§ Exercise goal
Reproduce the data exactly as given, except for any images.

————————

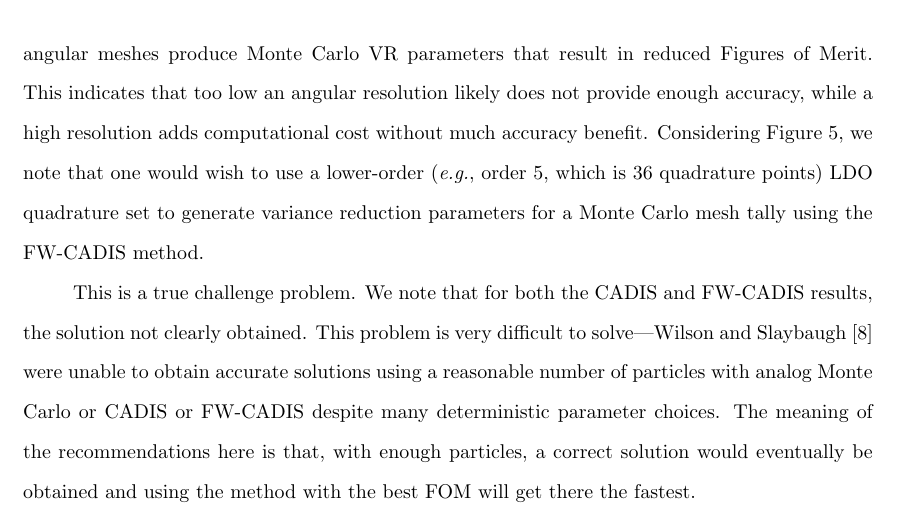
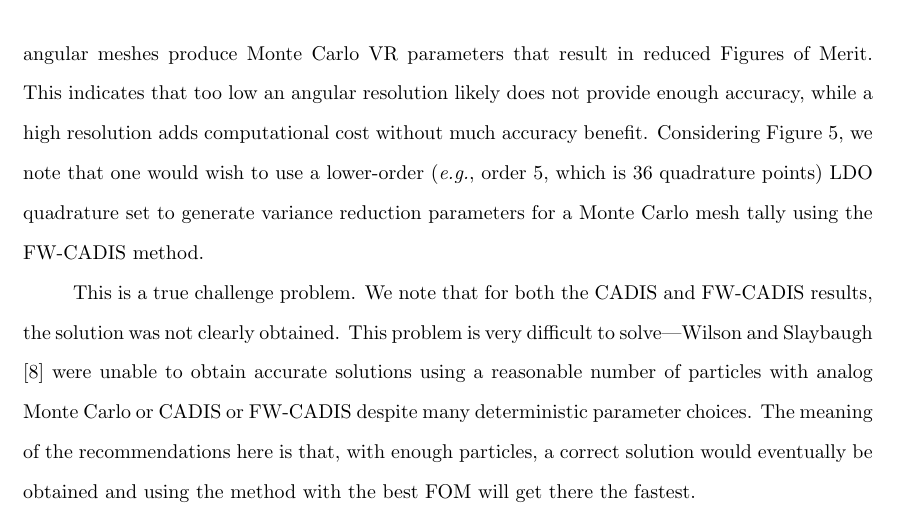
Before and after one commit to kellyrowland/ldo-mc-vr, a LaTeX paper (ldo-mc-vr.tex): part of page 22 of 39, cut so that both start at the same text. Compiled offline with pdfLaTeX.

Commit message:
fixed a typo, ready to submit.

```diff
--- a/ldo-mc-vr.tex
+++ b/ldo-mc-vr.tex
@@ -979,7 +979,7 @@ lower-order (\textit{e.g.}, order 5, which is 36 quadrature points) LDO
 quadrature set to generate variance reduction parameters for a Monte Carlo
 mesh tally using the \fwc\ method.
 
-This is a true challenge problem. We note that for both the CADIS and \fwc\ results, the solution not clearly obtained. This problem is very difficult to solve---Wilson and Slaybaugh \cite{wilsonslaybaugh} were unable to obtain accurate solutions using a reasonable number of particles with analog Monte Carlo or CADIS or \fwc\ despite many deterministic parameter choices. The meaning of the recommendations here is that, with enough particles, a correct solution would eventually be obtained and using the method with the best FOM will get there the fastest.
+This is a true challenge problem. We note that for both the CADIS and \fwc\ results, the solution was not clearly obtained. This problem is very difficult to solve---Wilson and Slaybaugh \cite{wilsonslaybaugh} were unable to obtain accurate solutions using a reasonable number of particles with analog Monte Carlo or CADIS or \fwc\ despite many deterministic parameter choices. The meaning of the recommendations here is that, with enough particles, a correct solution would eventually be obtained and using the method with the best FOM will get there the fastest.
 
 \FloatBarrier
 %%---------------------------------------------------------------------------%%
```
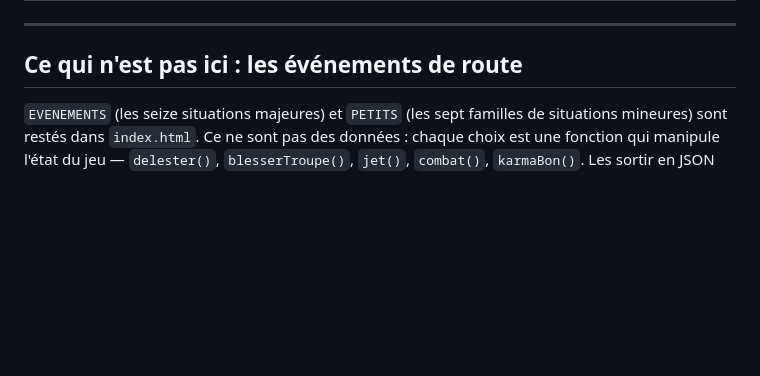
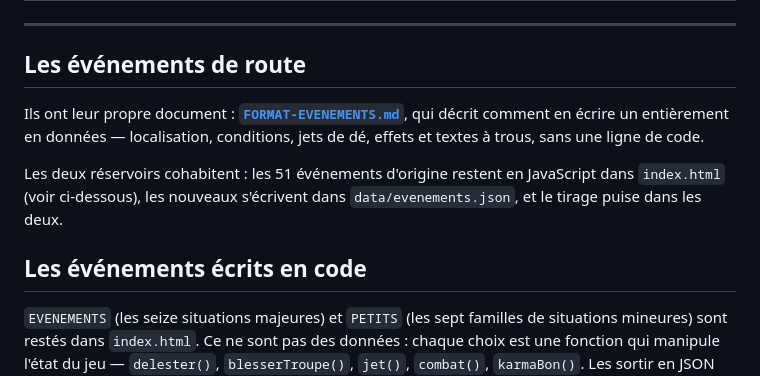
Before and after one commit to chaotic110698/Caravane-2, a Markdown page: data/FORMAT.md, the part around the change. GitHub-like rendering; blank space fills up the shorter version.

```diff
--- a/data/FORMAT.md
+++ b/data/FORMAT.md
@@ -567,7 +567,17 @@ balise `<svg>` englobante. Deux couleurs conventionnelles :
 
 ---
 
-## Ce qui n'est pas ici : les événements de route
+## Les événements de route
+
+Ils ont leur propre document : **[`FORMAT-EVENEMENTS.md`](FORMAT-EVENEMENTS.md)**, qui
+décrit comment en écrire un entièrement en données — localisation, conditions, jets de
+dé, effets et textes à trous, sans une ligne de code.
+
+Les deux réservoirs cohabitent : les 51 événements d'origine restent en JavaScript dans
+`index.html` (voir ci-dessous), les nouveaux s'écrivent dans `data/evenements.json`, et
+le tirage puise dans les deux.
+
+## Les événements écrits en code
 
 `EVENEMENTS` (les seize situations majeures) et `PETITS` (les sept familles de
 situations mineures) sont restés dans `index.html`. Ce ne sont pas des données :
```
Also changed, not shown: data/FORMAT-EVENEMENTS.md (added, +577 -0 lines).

————————

§ Problem solution
Before and after one commit to kellyrowland/ldo-mc-vr, a LaTeX paper (ldo-mc-vr.tex): part of page 22 of 39, cut so that both start at the same text. Compiled offline with pdfLaTeX.

Commit message:
fixed a typo, ready to submit.

```diff
--- a/ldo-mc-vr.tex
+++ b/ldo-mc-vr.tex
@@ -979,7 +979,7 @@ lower-order (\textit{e.g.}, order 5, which is 36 quadrature points) LDO
 quadrature set to generate variance reduction parameters for a Monte Carlo
 mesh tally using the \fwc\ method.
 
-This is a true challenge problem. We note that for both the CADIS and \fwc\ results, the solution not clearly obtained. This problem is very difficult to solve---Wilson and Slaybaugh \cite{wilsonslaybaugh} were unable to obtain accurate solutions using a reasonable number of particles with analog Monte Carlo or CADIS or \fwc\ despite many deterministic parameter choices. The meaning of the recommendations here is that, with enough particles, a correct solution would eventually be obtained and using the method with the best FOM will get there the fastest.
+This is a true challenge problem. We note that for both the CADIS and \fwc\ results, the solution was not clearly obtained. This problem is very difficult to solve---Wilson and Slaybaugh \cite{wilsonslaybaugh} were unable to obtain accurate solutions using a reasonable number of particles with analog Monte Carlo or CADIS or \fwc\ despite many deterministic parameter choices. The meaning of the recommendations here is that, with enough particles, a correct solution would eventually be obtained and using the method with the best FOM will get there the fastest.
 
 \FloatBarrier
 %%---------------------------------------------------------------------------%%
```
Before and after one commit to chaotic110698/Caravane-2, a Markdown page: data/FORMAT.md, the part around the change. GitHub-like rendering; blank space fills up the shorter version.

```diff
--- a/data/FORMAT.md
+++ b/data/FORMAT.md
@@ -567,7 +567,17 @@ balise `<svg>` englobante. Deux couleurs conventionnelles :
 
 ---
 
-## Ce qui n'est pas ici : les événements de route
+## Les événements de route
+
+Ils ont leur propre document : **[`FORMAT-EVENEMENTS.md`](FORMAT-EVENEMENTS.md)**, qui
+décrit comment en écrire un entièrement en données — localisation, conditions, jets de
+dé, effets et textes à trous, sans une ligne de code.
+
+Les deux réservoirs cohabitent : les 51 événements d'origine restent en JavaScript dans
+`index.html` (voir ci-dessous), les nouveaux s'écrivent dans `data/evenements.json`, et
+le tirage puise dans les deux.
+
+## Les événements écrits en code
 
 `EVENEMENTS` (les seize situations majeures) et `PETITS` (les sept familles de
 situations mineures) sont restés dans `index.html`. Ce ne sont pas des données :
```
Also changed, not shown: data/FORMAT-EVENEMENTS.md (added, +577 -0 lines).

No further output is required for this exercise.